I did not go to the Subverting the Norm conference but I followed the conversation and have continued to wonder if, in fact, this sort of theology (what Caputo describes as “radical”, “theology of perhaps”, “theopoetics”, and still his “theology of the event(s)”) can live in churches (the subtitle of the second conference). So, although I am late to the party, I want to read this chapter through the lens of spiritual care and counseling and specifically hospital chaplaincy (my context). I had patient visits this month in which Caputo’s “impermanence intensifies existence” (227) remained with me as I watched the fear of a loved one’s death bleed into regret. I wondered if a theology of perhaps could actually help real people encounter real pain, but I am getting ahead of myself.

[Side note: I think Caputo would like spiritual care as chaplains are typically on the outside of mainstream theological conversations – those conversations with “seminary-trained ventriloquists” (62).]

We must start with the meantime… This is always our starting point, this world, this plane of immanence. We can set our coordinates eschatologically and hope against hope, but this doesn’t necessarily help in the meantime. Caputo’s nihilism of grace embraces the cold dark reality of our cold dark reality. No filter, just reality. No Secret, just reality. I had a Hebrew Bible professor at Fuller, Dr. Goldingay, say that he has faith in the end time, but needs faith in the meantime, and I think this is an apt way to begin looking at Caputo’s understanding of meantime and his nihilism of grace. Caputo’s early move is to embrace life; embrace our roles and embrace the event:
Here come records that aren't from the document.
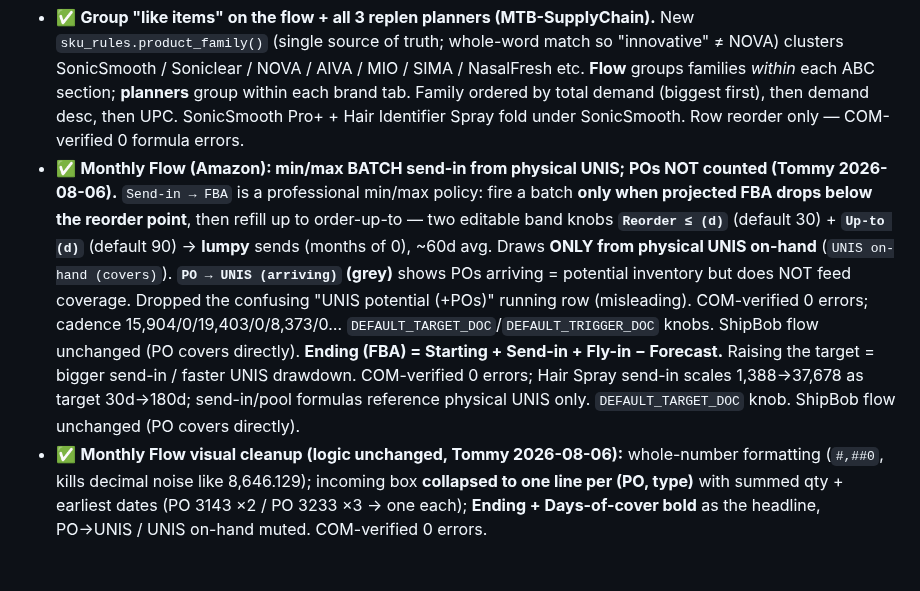
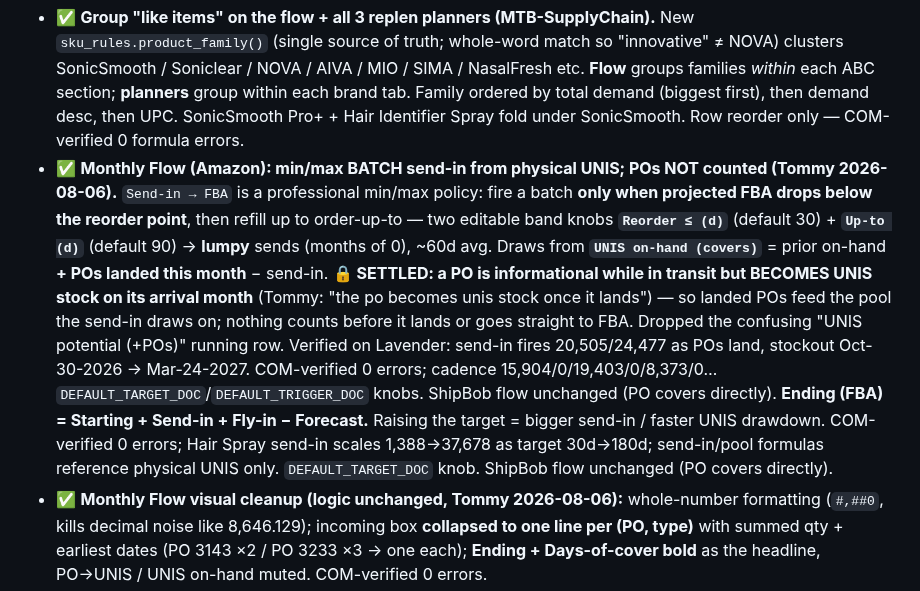
Before and after one commit to tjsapia91/supplychainbrain, a Markdown page: CLAUDE.md, the part around the change. GitHub-like rendering; blank space fills up the shorter version.

Commit message:
Doc: PO becomes UNIS stock once it lands (feeds pool from arrival month)
Co-Authored-By: Claude Opus 4.8 <noreply@anthropic.com>

```diff
--- a/CLAUDE.md
+++ b/CLAUDE.md
@@ -172,7 +172,7 @@ This is operator discipline, not bureaucracy. If you don't update on the day, yo
 
 **Recent work (Aug 6) — family grouping + Monthly-Flow what-if send-in input + EDI forecast report + email brief:**
 - ✅ **Group "like items" on the flow + all 3 replen planners (MTB-SupplyChain).** New `sku_rules.product_family()` (single source of truth; whole-word match so "innovative" ≠ NOVA) clusters SonicSmooth / Soniclear / NOVA / AIVA / MIO / SIMA / NasalFresh etc. **Flow** groups families *within* each ABC section; **planners** group within each brand tab. Family ordered by total demand (biggest first), then demand desc, then UPC. SonicSmooth Pro+ + Hair Identifier Spray fold under SonicSmooth. Row reorder only — COM-verified 0 formula errors.
-- ✅ **Monthly Flow (Amazon): min/max BATCH send-in from physical UNIS; POs NOT counted (Tommy 2026-08-06).** `Send-in → FBA` is a professional min/max policy: fire a batch **only when projected FBA drops below the reorder point**, then refill up to order-up-to — two editable band knobs **`Reorder ≤ (d)`** (default 30) + **`Up-to (d)`** (default 90) → **lumpy** sends (months of 0), ~60d avg. Draws **ONLY from physical UNIS on-hand** (`UNIS on-hand (covers)`). **`PO → UNIS (arriving)` (grey)** shows POs arriving = potential inventory but does NOT feed coverage. Dropped the confusing "UNIS potential (+POs)" running row (misleading). COM-verified 0 errors; cadence 15,904/0/19,403/0/8,373/0… `DEFAULT_TARGET_DOC`/`DEFAULT_TRIGGER_DOC` knobs. ShipBob flow unchanged (PO covers directly). **Ending (FBA) = Starting + Send-in + Fly-in − Forecast.** Raising the target = bigger send-in / faster UNIS drawdown. COM-verified 0 errors; Hair Spray send-in scales 1,388→37,678 as target 30d→180d; send-in/pool formulas reference physical UNIS only. `DEFAULT_TARGET_DOC` knob. ShipBob flow unchanged (PO covers directly).
+- ✅ **Monthly Flow (Amazon): min/max BATCH send-in from physical UNIS; POs NOT counted (Tommy 2026-08-06).** `Send-in → FBA` is a professional min/max policy: fire a batch **only when projected FBA drops below the reorder point**, then refill up to order-up-to — two editable band knobs **`Reorder ≤ (d)`** (default 30) + **`Up-to (d)`** (default 90) → **lumpy** sends (months of 0), ~60d avg. Draws from **`UNIS on-hand (covers)`** = prior on-hand **+ POs landed this month** − send-in. **🔒 SETTLED: a PO is informational while in transit but BECOMES UNIS stock on its arrival month** (Tommy: "the po becomes unis stock once it lands") — so landed POs feed the pool the send-in draws on; nothing counts before it lands or goes straight to FBA. Dropped the confusing "UNIS potential (+POs)" running row. Verified on Lavender: send-in fires 20,505/24,477 as POs land, stockout Oct-30-2026 → Mar-24-2027. COM-verified 0 errors; cadence 15,904/0/19,403/0/8,373/0… `DEFAULT_TARGET_DOC`/`DEFAULT_TRIGGER_DOC` knobs. ShipBob flow unchanged (PO covers directly). **Ending (FBA) = Starting + Send-in + Fly-in − Forecast.** Raising the target = bigger send-in / faster UNIS drawdown. COM-verified 0 errors; Hair Spray send-in scales 1,388→37,678 as target 30d→180d; send-in/pool formulas reference physical UNIS only. `DEFAULT_TARGET_DOC` knob. ShipBob flow unchanged (PO covers directly).
 - ✅ **Monthly Flow visual cleanup (logic unchanged, Tommy 2026-08-06):** whole-number formatting (`#,##0`, kills decimal noise like 8,646.129); incoming box **collapsed to one line per (PO, type)** with summed qty + earliest dates (PO 3143 ×2 / PO 3233 ×3 → one each); **Ending + Days-of-cover bold** as the headline, PO→UNIS / UNIS on-hand muted. COM-verified 0 errors.
 - ✅ **Hair Spray leads the SonicSmooth block** (`sku_rules.FAMILY_LEAD`/`family_lead_rank`) — within a family, lead keywords sort first (SonicSmooth: `HAIR`), rest by demand. Applied to flow + all 3 planners.
 - ✅ **NEW EDI Forecast Report by retailer** (`01 Purchasing & Inventory/(C) EDI Forecast Report — by Retailer.md`). CVS 830 = the only true EDI forecast: **5,562u** horizon 8/23–10/24, 12 SKUs, full SKU×week matrix + week-over-week trend (5,430→5,196→5,562, +2.4% net). JCP = no EDI orders (POs by email; 32461438 rejected). Walmart EDI = admin/chargebacks only. Batch splits by **vendor account** (not DC).
```
Also changed, not shown: 06 Processes & SOPs/(C) Monthly Inventory Flow — Report Guide & Rules.md (+9 -8 lines).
We should not confuse the call of the event with any mundane vocation, for these vocations belong to the passing form of the world (225).
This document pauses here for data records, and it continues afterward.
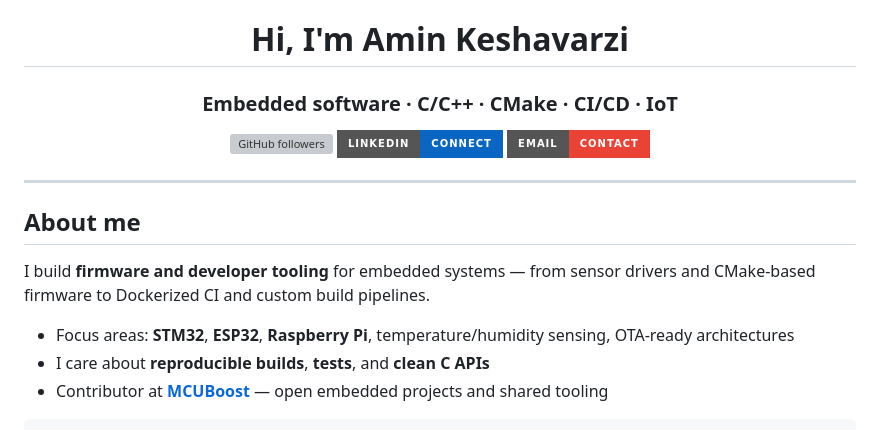
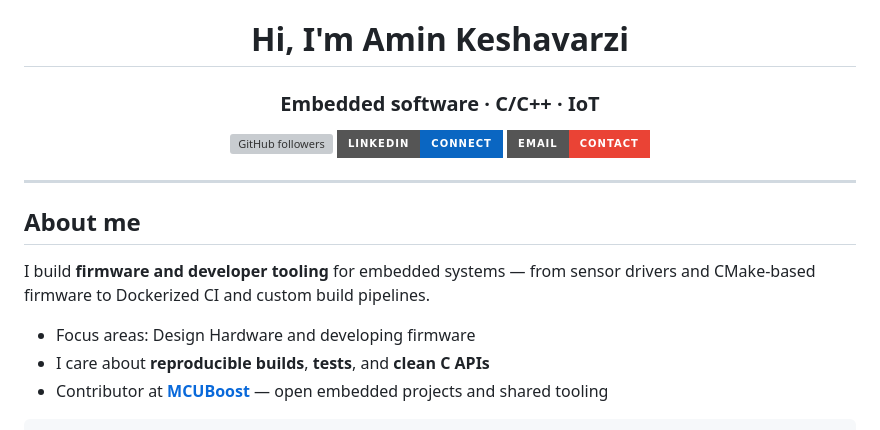
Before and after one commit to keshavarziamin/keshavarziamin, a Markdown page: README.md, the part around the change. Drawn GitHub-style; badges without logos; grey boxes are pictures that could not be loaded.

Commit message:
Revise focus areas in README
Updated focus areas in the README to reflect hardware design and firmware development.

```diff
--- a/README.md
+++ b/README.md
@@ -2,7 +2,7 @@
 
 # Hi, I'm Amin Keshavarzi
 
-### Embedded software · C/C++ · CMake · CI/CD · IoT
+### Embedded software · C/C++ · IoT
 
 [![GitHub followers](https://img.shields.io/github/followers/keshavarziamin?style=for-the-badge&logo=github&color=24292f)](https://github.com/keshavarziamin?tab=followers)
 [![LinkedIn](https://img.shields.io/badge/LinkedIn-Connect-0A66C2?style=for-the-badge&logo=linkedin&logoColor=white)](https://www.linkedin.com/in/amin-keshavarzi)
@@ -16,7 +16,7 @@
 
 I build **firmware and developer tooling** for embedded systems — from sensor drivers and CMake-based firmware to Dockerized CI and custom build pipelines.
 
-- Focus areas: **STM32**, **ESP32**, **Raspberry Pi**, temperature/humidity sensing, OTA-ready architectures
+- Focus areas: Design Hardware and developing firmware
 - I care about **reproducible builds**, **tests**, and **clean C APIs**
 - Contributor at [**MCUBoost**](https://github.com/MCUBoost) — open embedded projects and shared tooling
 
```
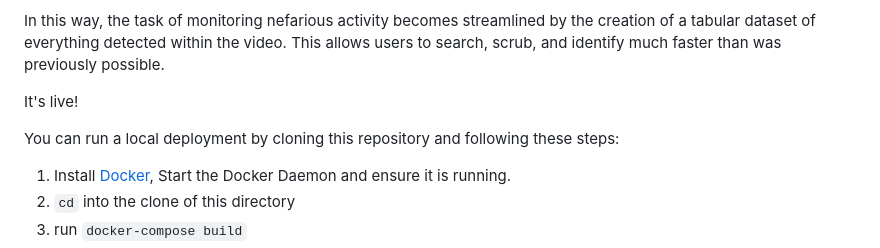
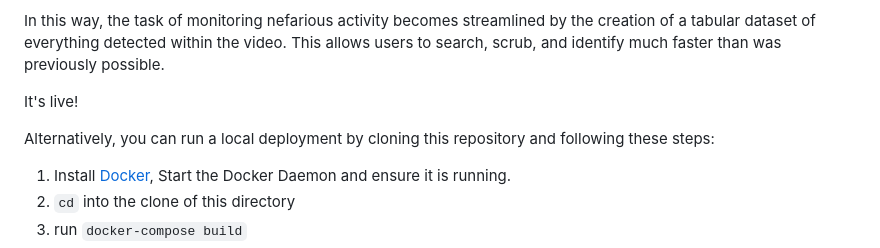
Before and after one commit to mcmasterml/eyespy, a Markdown page: README.md, the part around the change. Rendered like a GitHub page.

```diff
--- a/README.md
+++ b/README.md
@@ -12,7 +12,7 @@ In this way, the task of monitoring nefarious activity becomes streamlined by th
 
 It's live!
 
-You can run a local deployment by cloning this repository and following these steps:
+Alternatively, you can run a local deployment by cloning this repository and following these steps:
 
 1. Install [Docker](https://docs.docker.com/engine/install/), Start the Docker Daemon and ensure it is running.
 2. `cd` into the clone of this directory
```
We remain in the meantime focused on the event and, borrowing from Deleuze, therefore live lives worthy of the event that has happened to us. Caputo wants to talk about ethics, but I am more concerned with what happens when the event that has happened to us is tragedy: suffering, loss, and death.

As you would safely assume, a hospital chaplain is consistently asked, why. Why cancer? Why this car accident? Why has it metastasized? Why did I stub my toe? I hear that question with more vehemence as I have shifted my focus to pediatrics; parents desperately want to know why this as opposed to that has happened to their child. To the why question, Caputo states that “life is more important than any why” (226). I agree, in theory, but this needs unpacking before one rushes in and exclaims this philosophical gem.  When we verbally engage in this it comes off as end time understanding instead of meantime living – and doesn’t it sound eerily like a strong theology forcing its way into our psyche?  Parents do not get this hindsight view in the midst of hell, and unfortunately they typically get pithy statements of orthodoxy – once again from that very strong confessional theology that Caputo seeks to haunt!

This is something you get to say before an event has happened to you, or once you have a hindsight’s view. It is not uttered in meantime. So how can a nihilism of grace work in the church (or what I am referencing in a spiritual care relationship)?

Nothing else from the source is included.